Many of these abuses are happening in San Francisco and the Bay Area, despite strenuous work of immigrants and their supporters. Some examples: (1) Sweeps through Richmond immigrant residential areas, (2) Emeryville hotel workers threatened with deportation for seeking minimum wage, (3) ICE raids of El Balazo restaurants, (4) Police checkpoints in Richmond and Redwood City where vehicles of unlicensed drivers, largely undocumented immigrants, are seized, (5) vicious SF Chronicle articles equating immigrant youth with drug dealers and immigrant adults with murderers, (6) A Gang Injunction Program and police Gang Task Force targeting black, latin, and immigrant youth, (7) Ongoing gentrification pushing black, latin, and immigrant families from their homes, (8) The City’s providing City Hall Steps and police protection to the racist and xenophobic Minutemen, and (9) the City’s continuing prosecution of an anti-Minutemen protester on trumped-up charges.
Come hear Barbara Lopez, Jose Luis Pavon, and Maria Poblet speak on the changing situation for immigrants and youth, and ways we can respond. Barbara Lopez works with Tenderloin Housing Clinic and co-founded La Voz Latina. She is particularly active advocating for immigrant tenants and immigrant children the SF school system, and is running for the School Board. She is also an LGBT activist and opposes the military recruiting and “don’t ask, don’t tell” policies of the JROTC program in SF schools. Jose Luis Pavon is Program Director for HOMEY, a program for Mission District youth, and a leader in the Anti-Gang Injunction Coalition. Maria Poblet works for St. Peters Housing Committee, fighting gentrification and displacement of immigrant and working families in the Mission. She helped to write the SF Municipal ID Ordinance, to revise SF city department protocols on compliance with the Sanctuary Ordinance, and is a founder of the Deporten a la Migra (Deport the Immigration Authorities) Coalition.

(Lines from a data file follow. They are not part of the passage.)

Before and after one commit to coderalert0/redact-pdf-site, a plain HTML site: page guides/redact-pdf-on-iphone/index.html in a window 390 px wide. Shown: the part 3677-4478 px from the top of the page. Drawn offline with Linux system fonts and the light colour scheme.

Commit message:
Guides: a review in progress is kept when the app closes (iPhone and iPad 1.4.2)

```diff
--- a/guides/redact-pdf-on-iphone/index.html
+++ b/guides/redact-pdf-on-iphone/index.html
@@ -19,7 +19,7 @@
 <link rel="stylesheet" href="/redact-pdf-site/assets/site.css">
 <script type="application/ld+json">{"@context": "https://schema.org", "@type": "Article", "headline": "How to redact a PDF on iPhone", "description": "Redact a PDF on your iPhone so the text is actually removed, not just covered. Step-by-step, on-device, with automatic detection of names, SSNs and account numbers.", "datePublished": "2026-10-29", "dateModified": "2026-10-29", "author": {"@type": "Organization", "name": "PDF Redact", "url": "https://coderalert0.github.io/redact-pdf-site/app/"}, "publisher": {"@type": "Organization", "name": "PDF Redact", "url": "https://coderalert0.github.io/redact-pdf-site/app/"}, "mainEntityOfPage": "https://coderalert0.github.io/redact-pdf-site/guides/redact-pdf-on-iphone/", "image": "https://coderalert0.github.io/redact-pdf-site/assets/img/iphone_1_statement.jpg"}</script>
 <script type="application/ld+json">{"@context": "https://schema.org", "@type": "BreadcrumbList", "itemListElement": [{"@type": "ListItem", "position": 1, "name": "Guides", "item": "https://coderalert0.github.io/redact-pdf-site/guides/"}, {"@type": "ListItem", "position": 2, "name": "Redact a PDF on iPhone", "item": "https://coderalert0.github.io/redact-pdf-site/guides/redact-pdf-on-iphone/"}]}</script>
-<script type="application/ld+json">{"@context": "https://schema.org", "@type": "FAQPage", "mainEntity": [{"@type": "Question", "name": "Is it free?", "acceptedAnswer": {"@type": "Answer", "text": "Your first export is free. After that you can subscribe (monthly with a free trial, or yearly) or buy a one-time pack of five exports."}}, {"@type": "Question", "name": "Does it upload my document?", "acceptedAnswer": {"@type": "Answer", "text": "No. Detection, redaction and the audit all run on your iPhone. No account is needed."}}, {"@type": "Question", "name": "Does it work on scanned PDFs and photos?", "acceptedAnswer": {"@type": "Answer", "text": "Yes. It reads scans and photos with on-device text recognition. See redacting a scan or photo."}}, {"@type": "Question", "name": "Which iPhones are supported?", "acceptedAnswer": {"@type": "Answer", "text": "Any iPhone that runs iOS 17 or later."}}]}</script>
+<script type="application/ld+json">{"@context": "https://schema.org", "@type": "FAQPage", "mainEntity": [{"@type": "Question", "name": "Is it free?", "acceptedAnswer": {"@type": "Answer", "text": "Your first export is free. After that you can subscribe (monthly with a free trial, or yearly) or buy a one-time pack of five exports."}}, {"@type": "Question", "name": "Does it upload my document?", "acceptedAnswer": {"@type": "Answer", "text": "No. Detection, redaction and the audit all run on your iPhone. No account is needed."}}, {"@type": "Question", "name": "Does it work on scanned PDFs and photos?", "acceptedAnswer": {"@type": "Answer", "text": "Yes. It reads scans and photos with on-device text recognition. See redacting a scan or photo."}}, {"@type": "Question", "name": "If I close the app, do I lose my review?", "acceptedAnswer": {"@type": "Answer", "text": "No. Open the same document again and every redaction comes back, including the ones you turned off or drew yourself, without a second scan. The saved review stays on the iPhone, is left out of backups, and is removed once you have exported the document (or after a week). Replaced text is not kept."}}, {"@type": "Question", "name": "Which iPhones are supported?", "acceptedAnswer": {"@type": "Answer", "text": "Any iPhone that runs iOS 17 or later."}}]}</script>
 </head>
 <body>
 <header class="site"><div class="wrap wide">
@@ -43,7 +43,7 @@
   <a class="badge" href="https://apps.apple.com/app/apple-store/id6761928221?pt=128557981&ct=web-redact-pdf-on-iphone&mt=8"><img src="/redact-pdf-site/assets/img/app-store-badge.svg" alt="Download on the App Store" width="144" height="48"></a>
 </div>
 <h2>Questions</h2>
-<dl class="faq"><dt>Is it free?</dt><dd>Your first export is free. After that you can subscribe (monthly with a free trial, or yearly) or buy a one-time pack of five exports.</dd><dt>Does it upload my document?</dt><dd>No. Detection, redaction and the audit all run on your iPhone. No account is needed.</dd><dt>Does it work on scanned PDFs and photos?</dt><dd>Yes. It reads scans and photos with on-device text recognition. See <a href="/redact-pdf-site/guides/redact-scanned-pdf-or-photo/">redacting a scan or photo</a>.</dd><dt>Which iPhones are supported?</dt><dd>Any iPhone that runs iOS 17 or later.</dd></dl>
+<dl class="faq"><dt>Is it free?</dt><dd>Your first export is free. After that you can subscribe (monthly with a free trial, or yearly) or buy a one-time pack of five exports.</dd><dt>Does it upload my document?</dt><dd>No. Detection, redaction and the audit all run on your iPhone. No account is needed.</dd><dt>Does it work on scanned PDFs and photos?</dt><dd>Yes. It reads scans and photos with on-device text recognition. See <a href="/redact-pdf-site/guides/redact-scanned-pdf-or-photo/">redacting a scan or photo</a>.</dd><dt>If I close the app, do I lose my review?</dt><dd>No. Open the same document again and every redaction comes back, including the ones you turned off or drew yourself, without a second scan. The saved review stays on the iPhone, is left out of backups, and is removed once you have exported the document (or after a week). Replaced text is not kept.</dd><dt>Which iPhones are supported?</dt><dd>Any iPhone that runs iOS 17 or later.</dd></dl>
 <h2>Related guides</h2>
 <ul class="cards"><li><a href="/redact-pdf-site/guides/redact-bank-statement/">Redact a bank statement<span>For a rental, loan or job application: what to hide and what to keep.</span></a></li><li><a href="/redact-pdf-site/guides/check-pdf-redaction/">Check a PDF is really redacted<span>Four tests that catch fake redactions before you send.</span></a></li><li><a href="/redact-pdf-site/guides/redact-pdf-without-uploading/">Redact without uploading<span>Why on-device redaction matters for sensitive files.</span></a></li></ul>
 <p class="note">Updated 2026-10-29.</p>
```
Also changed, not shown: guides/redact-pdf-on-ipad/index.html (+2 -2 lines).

All are committed fighters for immigrants, youth, and workers’ rights.
Read the SF Immigrant Rights Defense Committee Platform, what needs to change in SF
Youth Commission passes resolution to restore Sanctuary City protections for immigrant youth
Official San Francisco City Webpage on the Sanctuary Ordinance
Immigrant Rights Commission says juvenile immigrant offenders need services, not deportation
Beyond Chron: Police and Feds Set Tone For SF Chronicle Attack (on) the Sanctuary Ordinance
Beyond Chron: Immigrants (and allies) Denounce Press Hysteria, Rally for Youth and Families
SF Chron: City gives 14 yr old Honduran drug suspect to ICE despite Juvenile Court order
SF Bay Guardian: Public Safety Adrift, will Newsom and his top deputies continue to let politics guide policy?
"No Sanctuary from Feds in SF," Gray Panthers article, March 2007
SF Gray Panthers Resolution on Immigration
David Bacon on what's wrong with the proposed "guest worker" program
Historic San Francisco demonstrations for Immigrant Rights in April and May, 2006
Gray Panthers webpage on San Francisco Gang Injunctions